Ten or 12 years ago (he can’t remember exactly when), Mike Donathan agreed to help out a friend who worked with Virginia Special Olympics and volunteered at the Richmond Corporate Games. He said he didn’t really know what he was getting into, but he said yes anyway.
That was a decision he continues to be grateful for today.
“My friend moved to D.C. and Roy Zeidman (Va. Special Olympics) asked me if I’d like to continue and head up the volunteers. His volunteer job for the past 10-12 years includes: coordinating the events, helping with the rules and games and explaining the events to the teams.
“I coordinate and head the volunteer referees and help coordinate the events throughout the weekend. We want to ensure we have the right folks at the right place, setting up the events and answering questions the day of the Games and make sure we are sticking to the schedule,” Mike said.
With a record 33 teams competing in this year’s Games, Mike has quite a job.
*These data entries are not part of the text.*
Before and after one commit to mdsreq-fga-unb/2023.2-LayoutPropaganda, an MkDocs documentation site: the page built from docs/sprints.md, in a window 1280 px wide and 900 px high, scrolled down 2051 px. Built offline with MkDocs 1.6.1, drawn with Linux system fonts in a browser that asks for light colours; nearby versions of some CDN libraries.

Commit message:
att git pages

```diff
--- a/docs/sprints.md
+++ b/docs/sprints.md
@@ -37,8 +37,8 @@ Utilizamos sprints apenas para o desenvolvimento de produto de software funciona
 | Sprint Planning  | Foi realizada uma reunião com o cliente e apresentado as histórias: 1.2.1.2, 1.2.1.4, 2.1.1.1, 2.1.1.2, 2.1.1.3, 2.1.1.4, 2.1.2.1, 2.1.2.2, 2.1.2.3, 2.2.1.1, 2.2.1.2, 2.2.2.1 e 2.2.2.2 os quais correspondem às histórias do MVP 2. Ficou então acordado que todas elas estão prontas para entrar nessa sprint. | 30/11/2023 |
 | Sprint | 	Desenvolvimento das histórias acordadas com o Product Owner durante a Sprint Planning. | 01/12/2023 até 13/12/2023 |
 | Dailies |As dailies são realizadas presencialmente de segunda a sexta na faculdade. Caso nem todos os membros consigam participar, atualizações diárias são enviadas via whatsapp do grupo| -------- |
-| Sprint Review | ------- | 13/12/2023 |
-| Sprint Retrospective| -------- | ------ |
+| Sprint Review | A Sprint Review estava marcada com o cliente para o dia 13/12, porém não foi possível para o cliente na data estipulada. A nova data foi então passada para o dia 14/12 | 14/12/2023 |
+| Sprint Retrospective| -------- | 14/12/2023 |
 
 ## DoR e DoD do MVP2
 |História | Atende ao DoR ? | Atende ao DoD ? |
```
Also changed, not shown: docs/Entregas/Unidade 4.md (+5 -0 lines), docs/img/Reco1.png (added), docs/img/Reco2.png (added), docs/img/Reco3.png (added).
Says Tom O’Grady, chair of the Innsbrook Foundation’s Recreation Committee, “Mike Donathan has the worst job of anyone involved in the Richmond Corporate Games. He is the only person out there who never gets a break, who everyone wants to complain to or yell at, and who has to cajole all his volunteers to be perfect. And, he does all these things extremely well, and without ever complaining.
“He is probably the one indispensible person for the Games. All I know is, when Mike leaves, you can stamp my ticket gone as well.”
That says alot about Donathan, since O’Grady has chaired (for more than 15 years) the Foundation’s Recreation Committee which runs the Games -- a huge annual Innsbrook event.
“Mike Donathan has the worst job of anyone involved in the Richmond Corporate Games. He is the only person out there who never gets a break, who everyone wants to complain to or yell at, and who has to cajole all his volunteers to be perfect. And, he does all these things extremely well, and without ever complaining. “He is probably the one indispensible person for the Games. All I know is, when Mike leaves, you can stamp my ticket gone as well.” -- Tom O’Grady, chair of the Innsbrook Foundation’s Recreation Committee
Donathan says the Games has doubled in size from when he first started volunteering. In the beginning, there were eight or nine of us who volunteered, he said. Now, I don’t think we can do it with less than 15 - 18 volunteers.
“It’s entertaining to watch your corporate peers go out and compete against each other and some of it’s fairly entertaining,” he says. But, “the biggest reason I do it is because it benefits Special Olympics; all the money goes directly back to the athletes and that’s a tangible, satisfying result at the end of the Games.
“I know the organization (Va. Special Olympics) through volunteering and I’ve always enjoyed helping kids and even adults who might not get the same chance that other people get. “By helping this organization, you’re allowing someone to do something that they ordinarily wouldn’t be able to do,” Donathan said.
“At the end of the day, it’s for a very good cause.”
He says his favorite event would be the Zany Relay -- “it’s the most entertaining event of the day because there’s so much going on and the interaction between the teams and emcees is just funny.”
Donathan says the Corporate Games Committee is already planning next year’s Games. At their last meeting, he said the majority of the feedback from the teams was positive. While some of the new games may be tweaked for next year, some of the popular mainstays will continue -- including the most popular tug-of-war.
Donathan grew up in Chester and went to Thomas Dale before attending Emory & Henry College. He says he loves living in Richmond -- “it’s a great balance; I like the weather and the location.”
“There are alot of people who put in alot of hours on the Richmond Corporate Games -- alot more hours than I do and I would like to thank them. And, it’s a tribute that they can put on events like this and give back to the folks that need it.
“The Innsbrook Foundation and the Virginia Special Olympics do such a fantastic job that, in my mind, one person could disappear and they’re going to keep things going.”
Well, not according to Tom O’Grady.